There are also three species of non-swimming land iguanas in the Galapagos. All the iguanas in the Galapagos are believed to have descended from a common ancestor that made its way to the islands from South America on rafts of vegetation, with A. cristatus splitting off some 10.5 million years ago.
The marine iguanas are found on practically every island in the Galapagos that has a suitable rocky shoreline and access to the sandy areas needed for laying egg nests. Like all iguanas, they are herbaceous – they survive mainly on a diet of algae. In line with the Galapagos’ brand of island-specific evolution, different subspecies inhabit each island, the most apparent differences being in coloration.
While marine iguanas are renowned for being able to swim away from the coast, hold their breath and dive to depth to graze on algae on the sea bottom, only the larger, stronger males actually do so. Most often, they do dives that last for 10 to 15 minutes and reach depths of 30 feet. But they’ve been clocked at being underwater for as long as an hour, and going much deeper.
While the bigger males swim, the females and smaller males stick to land and work the intertidal zones to fulfill their daily herbaceous diet.
The result is two distinct behaviors; the off-shore swimmers bask in the sun until mid-day, when their bodies have warmed up sufficiently to endure the wave action and temperatures. The intertidal grazers are stuck with reacting to the ebb and flow of the tides.
We tend to see algae as green, fleshy, messy stuff that covers everything. Marine iguanas don’t eat that. They actually eat varieties of short red or green algae – less than one centimeter high – that aren’t readily obvious to our eyes.
As opposed to land iguanas, A. cristatus has evolved short, blunt noses useful for grazing on this rock-based algae. Basically, their legs are useless in the water and they swim with their flattened tails, like a fish. On the on the other hand, their feet have sharp claws, useful for climbing on rocks.
Since the salt in saltwater can be toxic, Galapagos marine iguanas have evolved a special gland connected to the nostrils that allows them to expel salt from their bodies by “sneezing.” The faces of both male and females can appear lighter in color – from encrustation by this salt.
Guarding their large harems against rivals during mating season, large males often bob their heads as threatening gestures or fight with each other. A “fight” consists of two males putting their heads against each other and pushing.
After mating, females find suitable nesting spots in sandy areas, dig a burrow and lay one to four eggs, which take several months to hatch. They guard them for several days to make sure other females don’t try to use the space for their own nests and then abandon them. Hatchlings resemble miniature adults. A hatchling that makes it into adulthood can live 50 years or more.

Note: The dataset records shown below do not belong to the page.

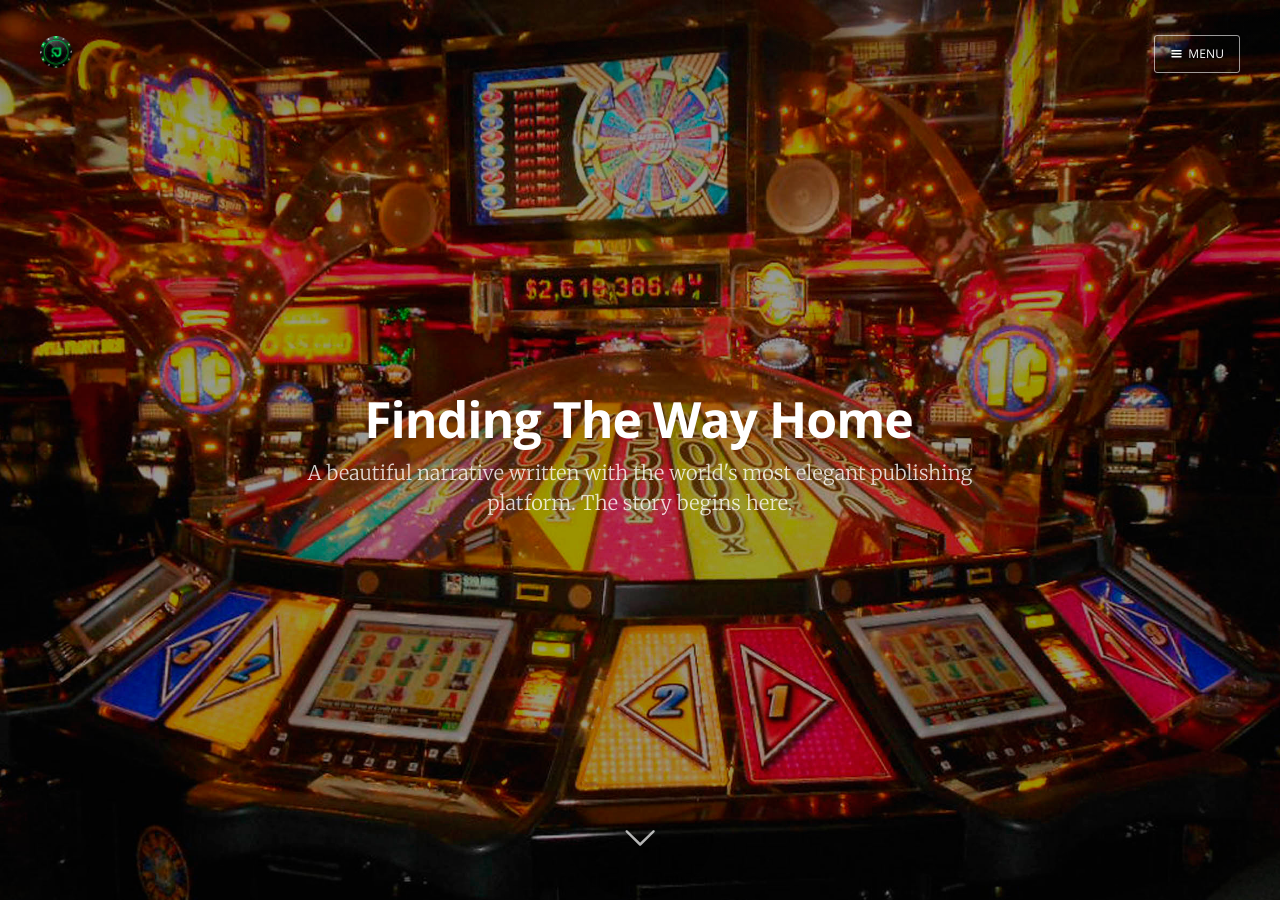
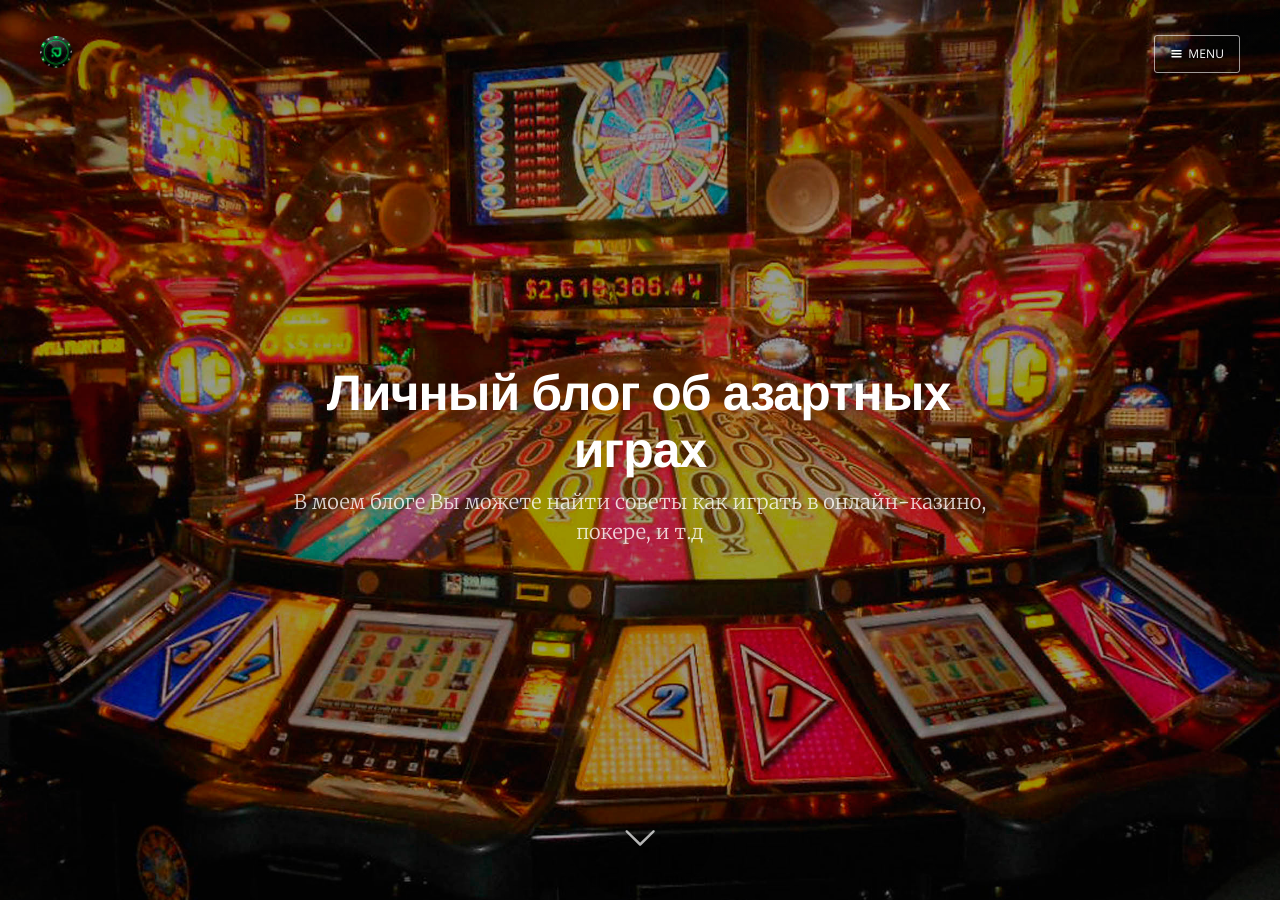
Before and after one commit to calmmoney/calmmoney.github.io, a Jekyll site: the page built from index.html, in a window 1280 px wide and 900 px high. Built offline with Jekyll 4.4.1, drawn with Linux system fonts in a browser that asks for light colours; nearby versions of some CDN libraries; the list of posts is cut into pages by our own code; some of the changed text lies outside the part shown.

Commit message:
Update _config.yml

```diff
--- a/_config.yml
+++ b/_config.yml
@@ -7,8 +7,8 @@ paginate: 5
 language: 'ru-ru'
 
 # Website info
-name: 'Finding The Way Home'
-description: "A beautiful narrative written with the world's most elegant publishing platform. The story begins here."
+name: 'Личный блог об азартных играх'
+description: "В моем блоге Вы можете найти советы как играть в онлайн-казино, покере, и т.д"
 
 short_url: 'https://calmmoney.github.io/'
 google_analytics:
```
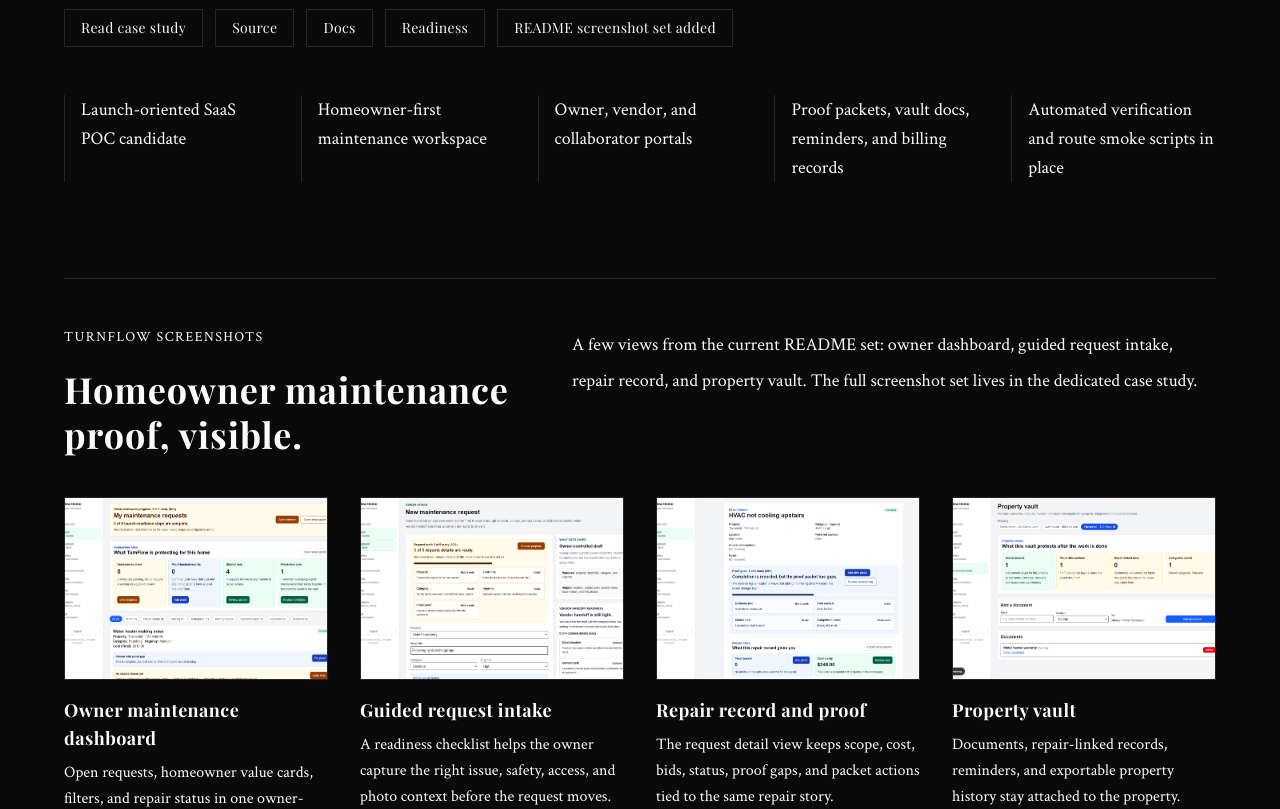
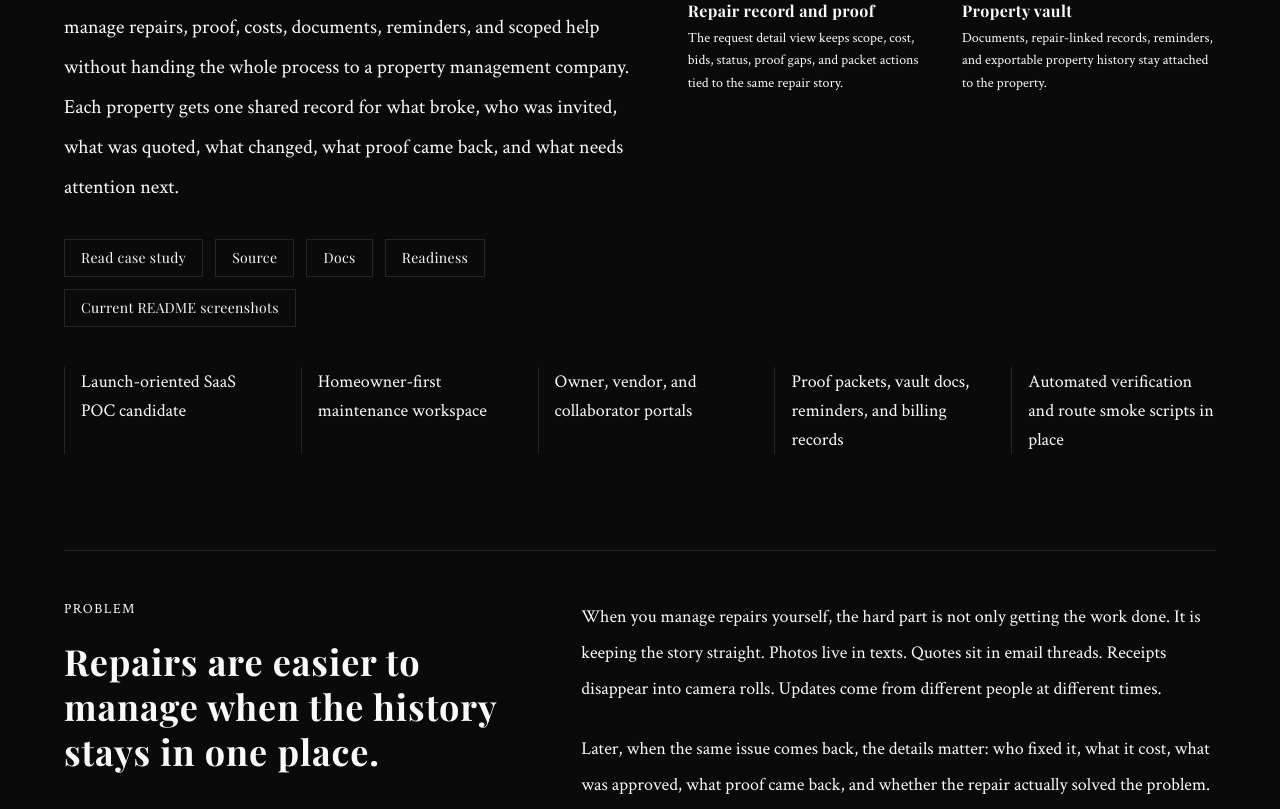
Before and after one commit to hypnoticdata777/calmCommandCenter, a React (Vite) app: page /work in a window 1280 px wide. Shown: the part 7730-8539 px from the top of the page. Built offline with nearby package versions, Linux system fonts and the light colour scheme.

Commit message:
Move TurnFlow screenshots into Work intro

```diff
--- a/src/app/pages/Work.tsx
+++ b/src/app/pages/Work.tsx
@@ -713,11 +713,11 @@
           whileInView={{ opacity: 1, y: 0 }}
           viewport={{ once: true, margin: "-120px" }}
           transition={{ duration: 0.9, ease: "easeIn" }}
-          className="space-y-12 border-t border-foreground/10 pt-16"
+          className="grid gap-10 border-t border-foreground/10 pt-16 lg:grid-cols-[minmax(0,1.05fr)_minmax(360px,0.95fr)] lg:items-start"
         >
           <div className="max-w-4xl space-y-8">
             <SectionLabel>Work / Case Study 03</SectionLabel>
-            <h2 className="text-4xl md:text-6xl font-bold tracking-wide leading-tight">
+            <h2 className="text-4xl font-bold tracking-wide leading-tight md:text-5xl xl:text-6xl">
               TurnFlow Home: maintenance history for homeowners who want the proof.
             </h2>
             <p className="max-w-3xl text-lg md:text-xl leading-loose text-foreground/70">
@@ -748,47 +748,14 @@
                 </a>
               ))}
               <span className="border border-foreground/15 px-4 py-2 font-display text-sm tracking-wide text-foreground/45">
-                README screenshot set added
+                Current README screenshots
               </span>
             </div>
           </div>
 
-          <div className="grid gap-8 md:grid-cols-5">
-            {turnFlowFacts.map((fact) => (
-              <div key={fact} className="border-l border-brand/35 pl-4">
-                <p className="text-lg leading-relaxed text-foreground/80">
-                  {fact}
-                </p>
-              </div>
-            ))}
-          </div>
-        </motion.section>
-
-        <motion.section
-          initial={{ opacity: 0, y: 18 }}
-          whileInView={{ opacity: 1, y: 0 }}
-          viewport={{ once: true, margin: "-120px" }}
-          transition={{ duration: 0.9, ease: "easeIn" }}
-          className="space-y-10 border-t border-foreground/10 pt-12"
-        >
-          <div className="grid gap-8 lg:grid-cols-[0.85fr_1.15fr]">
-            <div className="space-y-5">
-              <SectionLabel>TurnFlow Screenshots</SectionLabel>
-              <h2 className="text-3xl md:text-4xl font-bold leading-tight tracking-wide">
-                Homeowner maintenance proof, visible.
-              </h2>
-            </div>
-
-            <p className="text-lg leading-loose text-foreground/65">
-              A few views from the current README set: owner dashboard, guided
-              request intake, repair record, and property vault. The full
-              screenshot set lives in the dedicated case study.
-            </p>
-          </div>
-
-          <div className="grid gap-8 sm:grid-cols-2 lg:grid-cols-4">
+          <div className="grid gap-5 sm:grid-cols-2">
             {turnFlowScreenshots.map((screenshot) => (
-              <figure key={screenshot.title} className="space-y-4">
+              <figure key={screenshot.title} className="space-y-3">
                 <div className="overflow-hidden border border-foreground/10 bg-background/40">
                   <img
                     src={screenshot.src}
@@ -800,15 +767,25 @@
                     loading="lazy"
                   />
                 </div>
-                <figcaption className="space-y-2">
-                  <h3 className="text-lg font-bold tracking-wide">
+                <figcaption className="space-y-1">
+                  <h3 className="text-base font-bold tracking-wide">
                     {screenshot.title}
                   </h3>
-                  <p className="leading-relaxed text-foreground/55">
+                  <p className="text-sm leading-relaxed text-foreground/55">
                     {screenshot.caption}
                   </p>
                 </figcaption>
               </figure>
+            ))}
+          </div>
+
+          <div className="grid gap-8 md:grid-cols-5 lg:col-span-2">
+            {turnFlowFacts.map((fact) => (
+              <div key={fact} className="border-l border-brand/35 pl-4">
+                <p className="text-lg leading-relaxed text-foreground/80">
+                  {fact}
+                </p>
+              </div>
             ))}
           </div>
         </motion.section>
```
Also changed, not shown: 1 other file (tests, documents, lock files or other folders).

Galapagos iguanas don’t have many natural predators in the water but on land are preyed on by snakes and birds. On many of the islands they are seriously threatened by introduced mammals, including rats, feral cats and dogs. Breeding and invader-control programs have succeeded in restoring populations on several islands but overall the problem is not considered resolved.
PRINCIPAL SOURCES: Galapagos, A Natural History, Michael H. Jackson, University of Calgary Press; “Iguanas and Lizards,” Galapagos Conservatory;“Marine Iguanas,” Cornell University.